Produce exactly the lines starting at the one containing "Before and after one commit to" and ending at the last line of the material, with nothing added.

→ **Records for the task**
==========

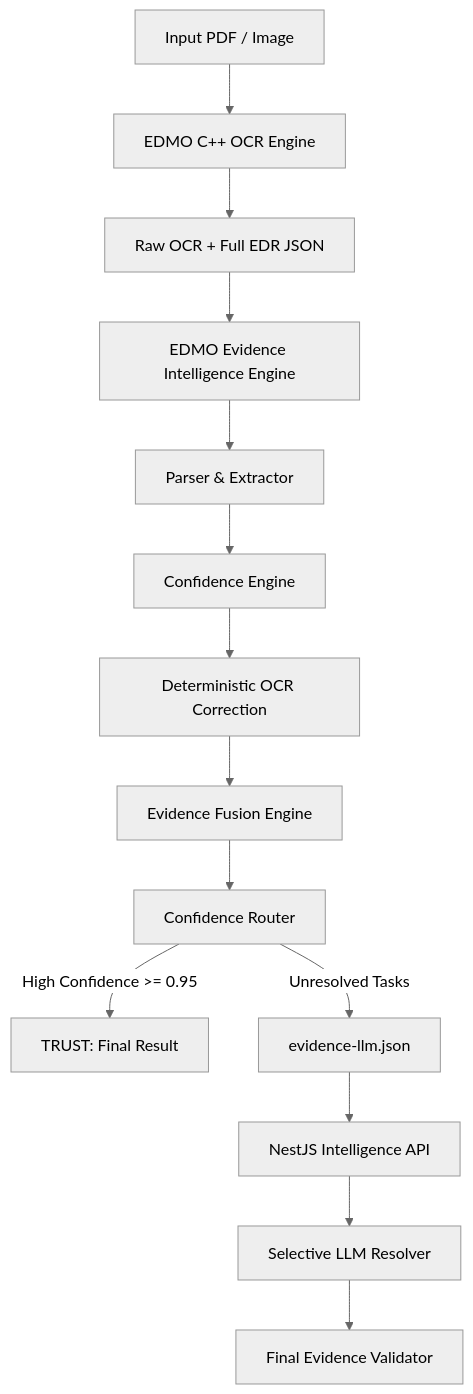
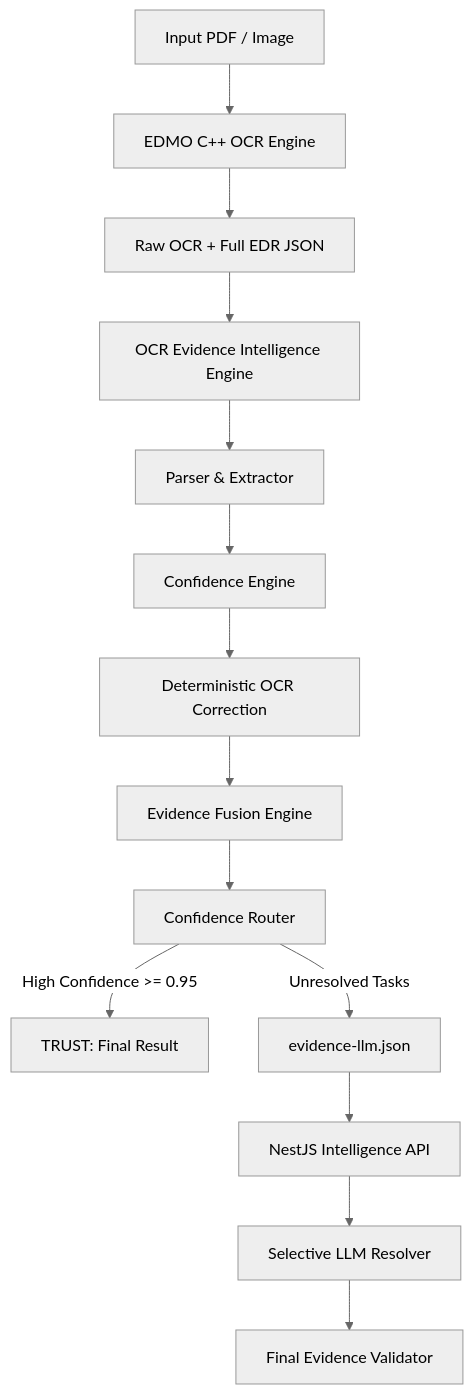
The diagram in docs/architecture.md (khizaruddins/ocr-evidence-engine), drawn with Mermaid (neutral theme) before and after one commit. The commit also changed other lines of this file and 116 other files, not shown here.

````diff
--- a/docs/architecture.md
+++ b/docs/architecture.md
@@ -7,16 +7,16 @@
 ```mermaid
 graph TD
     A[Input PDF / Image] --> B[EDMO C++ OCR Engine]
     B --> C[Raw OCR + Full EDR JSON]
-    C --> D[EDMO Evidence Intelligence Engine]
+    C --> D[OCR Evidence Intelligence Engine]
     D --> E[Parser & Extractor]
     E --> F[Confidence Engine]
     F --> G[Deterministic OCR Correction]
     G --> H[Evidence Fusion Engine]
     H --> I[Confidence Router]
     I -->|High Confidence >= 0.95| J[TRUST: Final Result]
     I -->|Unresolved Tasks| K[evidence-llm.json]
     K --> L[NestJS Intelligence API]
     L --> M[Selective LLM Resolver]
     M --> N[Final Evidence Validator]
 ```
````
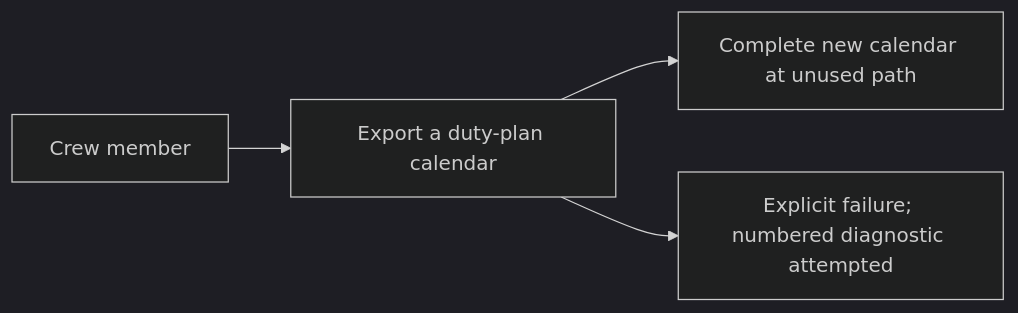
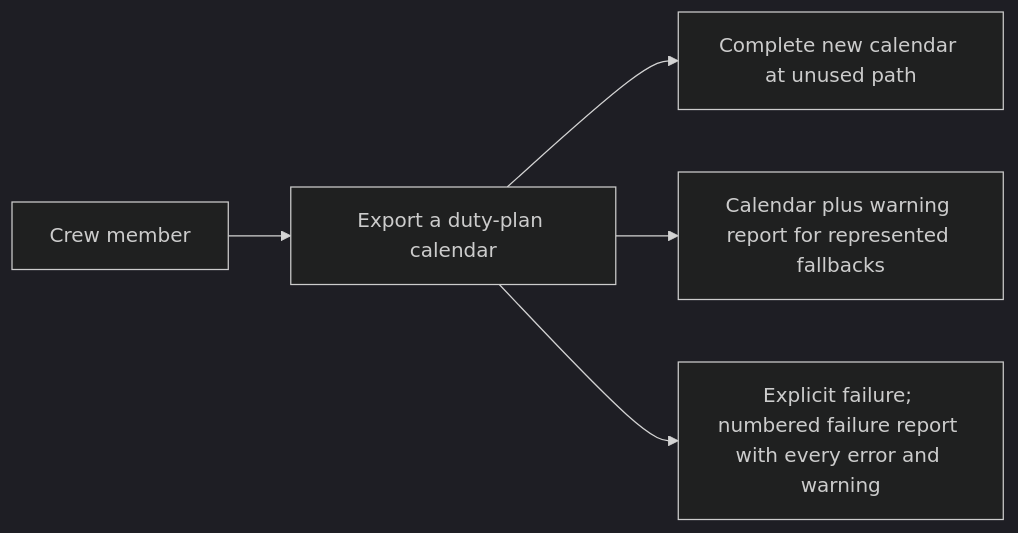
Before and after one commit to duty2cal/duty2cal: the diagram in givn/specs/export-duty-plan-calendar/usecase.md, drawn with Mermaid (dark theme). The commit also changed other lines of this file and 18 other files, not shown here.

````diff
--- a/givn/specs/export-duty-plan-calendar/usecase.md
+++ b/givn/specs/export-duty-plan-calendar/usecase.md
@@ -200,6 +226,7 @@
 ```mermaid
 flowchart LR
   crew["Crew member"] --> goal["Export a duty-plan calendar"]
   goal --> published["Complete new calendar at unused path"]
-  goal --> failed["Explicit failure; numbered diagnostic attempted"]
+  goal --> warned["Calendar plus warning report for represented fallbacks"]
+  goal --> failed["Explicit failure; numbered failure report with every error and warning"]
 ```
````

==========

→ **Answer section**
Before and after one commit to duty2cal/duty2cal: the diagram in givn/specs/export-duty-plan-calendar/usecase.md, drawn with Mermaid (dark theme). The commit also changed other lines of this file and 18 other files, not shown here.

````diff
--- a/givn/specs/export-duty-plan-calendar/usecase.md
+++ b/givn/specs/export-duty-plan-calendar/usecase.md
@@ -200,6 +226,7 @@
 ```mermaid
 flowchart LR
   crew["Crew member"] --> goal["Export a duty-plan calendar"]
   goal --> published["Complete new calendar at unused path"]
-  goal --> failed["Explicit failure; numbered diagnostic attempted"]
+  goal --> warned["Calendar plus warning report for represented fallbacks"]
+  goal --> failed["Explicit failure; numbered failure report with every error and warning"]
 ```
````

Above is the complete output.